• _WHAT YOU SHOULD DO_
Pull every line containing "style" from the listing.

• _EXTRACTED MATERIAL_
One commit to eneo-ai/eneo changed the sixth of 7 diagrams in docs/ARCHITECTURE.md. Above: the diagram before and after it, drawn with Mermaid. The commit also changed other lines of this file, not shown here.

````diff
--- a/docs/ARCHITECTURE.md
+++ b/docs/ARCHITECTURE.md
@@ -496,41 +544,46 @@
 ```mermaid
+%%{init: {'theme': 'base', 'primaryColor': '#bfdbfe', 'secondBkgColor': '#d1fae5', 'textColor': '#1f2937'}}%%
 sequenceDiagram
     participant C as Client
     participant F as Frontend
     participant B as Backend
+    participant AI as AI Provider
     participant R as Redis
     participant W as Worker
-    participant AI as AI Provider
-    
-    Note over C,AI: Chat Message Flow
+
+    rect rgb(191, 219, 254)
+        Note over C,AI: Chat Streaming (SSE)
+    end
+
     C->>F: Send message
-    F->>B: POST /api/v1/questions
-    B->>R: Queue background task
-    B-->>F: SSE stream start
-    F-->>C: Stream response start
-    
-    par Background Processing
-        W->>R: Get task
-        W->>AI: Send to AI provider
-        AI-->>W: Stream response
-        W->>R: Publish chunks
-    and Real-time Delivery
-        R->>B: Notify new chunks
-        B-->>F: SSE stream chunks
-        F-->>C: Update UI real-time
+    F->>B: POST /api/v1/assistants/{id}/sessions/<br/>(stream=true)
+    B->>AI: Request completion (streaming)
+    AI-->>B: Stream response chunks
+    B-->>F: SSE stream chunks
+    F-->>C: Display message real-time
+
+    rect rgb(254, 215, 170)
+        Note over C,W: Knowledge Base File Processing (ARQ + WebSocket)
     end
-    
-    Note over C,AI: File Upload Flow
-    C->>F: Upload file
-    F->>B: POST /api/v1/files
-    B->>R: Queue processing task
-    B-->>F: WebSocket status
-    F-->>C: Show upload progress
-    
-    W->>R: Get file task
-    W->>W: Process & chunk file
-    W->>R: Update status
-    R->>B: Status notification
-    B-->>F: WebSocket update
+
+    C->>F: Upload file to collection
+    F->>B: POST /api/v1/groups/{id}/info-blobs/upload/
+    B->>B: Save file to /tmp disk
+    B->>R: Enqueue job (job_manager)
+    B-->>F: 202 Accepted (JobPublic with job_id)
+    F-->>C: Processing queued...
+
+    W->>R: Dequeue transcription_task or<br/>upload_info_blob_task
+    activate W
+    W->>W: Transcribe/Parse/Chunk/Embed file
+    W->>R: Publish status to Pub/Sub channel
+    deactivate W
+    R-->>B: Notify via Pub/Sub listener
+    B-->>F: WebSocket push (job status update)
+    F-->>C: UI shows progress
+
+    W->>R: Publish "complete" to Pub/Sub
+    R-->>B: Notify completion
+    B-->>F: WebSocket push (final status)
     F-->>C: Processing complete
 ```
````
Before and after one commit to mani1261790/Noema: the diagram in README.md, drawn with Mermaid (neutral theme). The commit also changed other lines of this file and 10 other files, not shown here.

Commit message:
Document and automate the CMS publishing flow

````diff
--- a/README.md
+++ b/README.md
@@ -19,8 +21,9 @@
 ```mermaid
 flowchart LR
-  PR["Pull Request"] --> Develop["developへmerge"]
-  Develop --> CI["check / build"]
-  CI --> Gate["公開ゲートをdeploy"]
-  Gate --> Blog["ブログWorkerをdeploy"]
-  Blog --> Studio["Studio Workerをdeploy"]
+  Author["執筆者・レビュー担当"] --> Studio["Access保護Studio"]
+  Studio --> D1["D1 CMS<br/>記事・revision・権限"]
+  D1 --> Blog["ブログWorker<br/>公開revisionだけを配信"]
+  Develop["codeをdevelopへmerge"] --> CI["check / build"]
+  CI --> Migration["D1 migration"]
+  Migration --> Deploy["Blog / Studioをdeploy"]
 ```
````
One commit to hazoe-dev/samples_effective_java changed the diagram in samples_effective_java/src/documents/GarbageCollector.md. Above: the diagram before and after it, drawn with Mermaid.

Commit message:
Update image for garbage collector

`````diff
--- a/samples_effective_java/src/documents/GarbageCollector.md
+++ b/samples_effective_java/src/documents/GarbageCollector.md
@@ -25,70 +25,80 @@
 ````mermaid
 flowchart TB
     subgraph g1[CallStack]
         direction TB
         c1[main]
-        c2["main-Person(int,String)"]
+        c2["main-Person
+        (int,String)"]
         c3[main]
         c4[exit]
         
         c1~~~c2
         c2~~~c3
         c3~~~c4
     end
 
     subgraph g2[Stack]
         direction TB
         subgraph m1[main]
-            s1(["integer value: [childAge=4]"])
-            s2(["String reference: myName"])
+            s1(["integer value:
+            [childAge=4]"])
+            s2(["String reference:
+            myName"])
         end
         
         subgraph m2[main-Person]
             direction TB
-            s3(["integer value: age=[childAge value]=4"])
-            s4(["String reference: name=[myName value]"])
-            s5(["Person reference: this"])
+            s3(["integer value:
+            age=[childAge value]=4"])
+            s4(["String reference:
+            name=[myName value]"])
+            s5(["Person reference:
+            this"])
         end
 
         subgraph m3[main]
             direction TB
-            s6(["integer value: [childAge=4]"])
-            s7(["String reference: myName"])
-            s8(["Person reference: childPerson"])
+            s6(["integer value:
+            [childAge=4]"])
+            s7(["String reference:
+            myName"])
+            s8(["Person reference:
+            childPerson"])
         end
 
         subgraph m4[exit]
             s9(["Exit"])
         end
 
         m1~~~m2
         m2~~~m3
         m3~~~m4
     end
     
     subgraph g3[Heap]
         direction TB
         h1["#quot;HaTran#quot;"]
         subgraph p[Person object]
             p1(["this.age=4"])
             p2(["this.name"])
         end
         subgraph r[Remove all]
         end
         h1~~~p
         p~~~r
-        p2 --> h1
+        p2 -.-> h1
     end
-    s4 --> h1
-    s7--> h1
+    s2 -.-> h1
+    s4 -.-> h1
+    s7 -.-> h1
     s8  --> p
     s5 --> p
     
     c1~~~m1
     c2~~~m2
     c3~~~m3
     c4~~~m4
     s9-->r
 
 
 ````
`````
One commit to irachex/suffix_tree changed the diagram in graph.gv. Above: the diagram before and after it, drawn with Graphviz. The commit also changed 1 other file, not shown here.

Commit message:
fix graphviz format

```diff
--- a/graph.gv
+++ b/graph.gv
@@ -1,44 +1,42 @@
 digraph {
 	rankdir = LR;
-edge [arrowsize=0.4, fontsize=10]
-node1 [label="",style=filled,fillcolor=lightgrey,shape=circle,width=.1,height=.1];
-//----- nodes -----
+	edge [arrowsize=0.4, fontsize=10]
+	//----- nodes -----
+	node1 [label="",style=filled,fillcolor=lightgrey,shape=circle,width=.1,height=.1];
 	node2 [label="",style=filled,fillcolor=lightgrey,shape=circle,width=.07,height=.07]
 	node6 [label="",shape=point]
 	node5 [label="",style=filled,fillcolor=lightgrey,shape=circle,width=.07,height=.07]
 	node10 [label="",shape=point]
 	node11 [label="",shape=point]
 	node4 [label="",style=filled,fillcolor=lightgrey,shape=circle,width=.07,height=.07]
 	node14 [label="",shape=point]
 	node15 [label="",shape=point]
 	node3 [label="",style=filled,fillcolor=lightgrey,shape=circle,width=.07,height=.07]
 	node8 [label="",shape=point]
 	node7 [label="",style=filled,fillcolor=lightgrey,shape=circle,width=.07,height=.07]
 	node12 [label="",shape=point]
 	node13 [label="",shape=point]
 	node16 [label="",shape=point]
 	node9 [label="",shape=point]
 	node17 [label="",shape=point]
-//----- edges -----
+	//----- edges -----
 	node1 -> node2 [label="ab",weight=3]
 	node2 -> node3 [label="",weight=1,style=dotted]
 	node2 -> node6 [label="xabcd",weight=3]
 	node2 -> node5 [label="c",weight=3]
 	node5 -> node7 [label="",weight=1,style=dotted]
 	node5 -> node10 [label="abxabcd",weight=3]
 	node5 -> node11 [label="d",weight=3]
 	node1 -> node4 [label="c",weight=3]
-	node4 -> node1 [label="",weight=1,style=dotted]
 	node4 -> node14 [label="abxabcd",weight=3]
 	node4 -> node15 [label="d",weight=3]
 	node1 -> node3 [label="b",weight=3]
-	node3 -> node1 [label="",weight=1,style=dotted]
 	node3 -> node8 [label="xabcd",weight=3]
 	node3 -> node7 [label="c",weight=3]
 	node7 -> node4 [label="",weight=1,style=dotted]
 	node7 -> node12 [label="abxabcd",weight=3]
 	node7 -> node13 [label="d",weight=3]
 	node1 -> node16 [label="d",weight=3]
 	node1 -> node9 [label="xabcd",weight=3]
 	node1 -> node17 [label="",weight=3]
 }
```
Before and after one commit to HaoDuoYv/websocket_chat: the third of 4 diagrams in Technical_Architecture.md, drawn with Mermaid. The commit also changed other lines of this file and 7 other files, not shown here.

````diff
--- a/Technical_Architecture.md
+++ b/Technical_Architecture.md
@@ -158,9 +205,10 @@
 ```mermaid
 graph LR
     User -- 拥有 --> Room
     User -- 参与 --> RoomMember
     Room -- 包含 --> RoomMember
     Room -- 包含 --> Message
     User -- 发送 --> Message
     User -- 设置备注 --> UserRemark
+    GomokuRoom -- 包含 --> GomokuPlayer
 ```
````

• _SOLUTION FOR THIS PROBLEM_
-node1 [label="",style=filled,fillcolor=lightgrey,shape=circle,width=.1,height=.1];
+	node1 [label="",style=filled,fillcolor=lightgrey,shape=circle,width=.1,height=.1];
 	node2 [label="",style=filled,fillcolor=lightgrey,shape=circle,width=.07,height=.07]
 	node5 [label="",style=filled,fillcolor=lightgrey,shape=circle,width=.07,height=.07]
 	node4 [label="",style=filled,fillcolor=lightgrey,shape=circle,width=.07,height=.07]
 	node3 [label="",style=filled,fillcolor=lightgrey,shape=circle,width=.07,height=.07]
 	node7 [label="",style=filled,fillcolor=lightgrey,shape=circle,width=.07,height=.07]
 	node2 -> node3 [label="",weight=1,style=dotted]
 	node5 -> node7 [label="",weight=1,style=dotted]
-	node4 -> node1 [label="",weight=1,style=dotted]
-	node3 -> node1 [label="",weight=1,style=dotted]
 	node7 -> node4 [label="",weight=1,style=dotted]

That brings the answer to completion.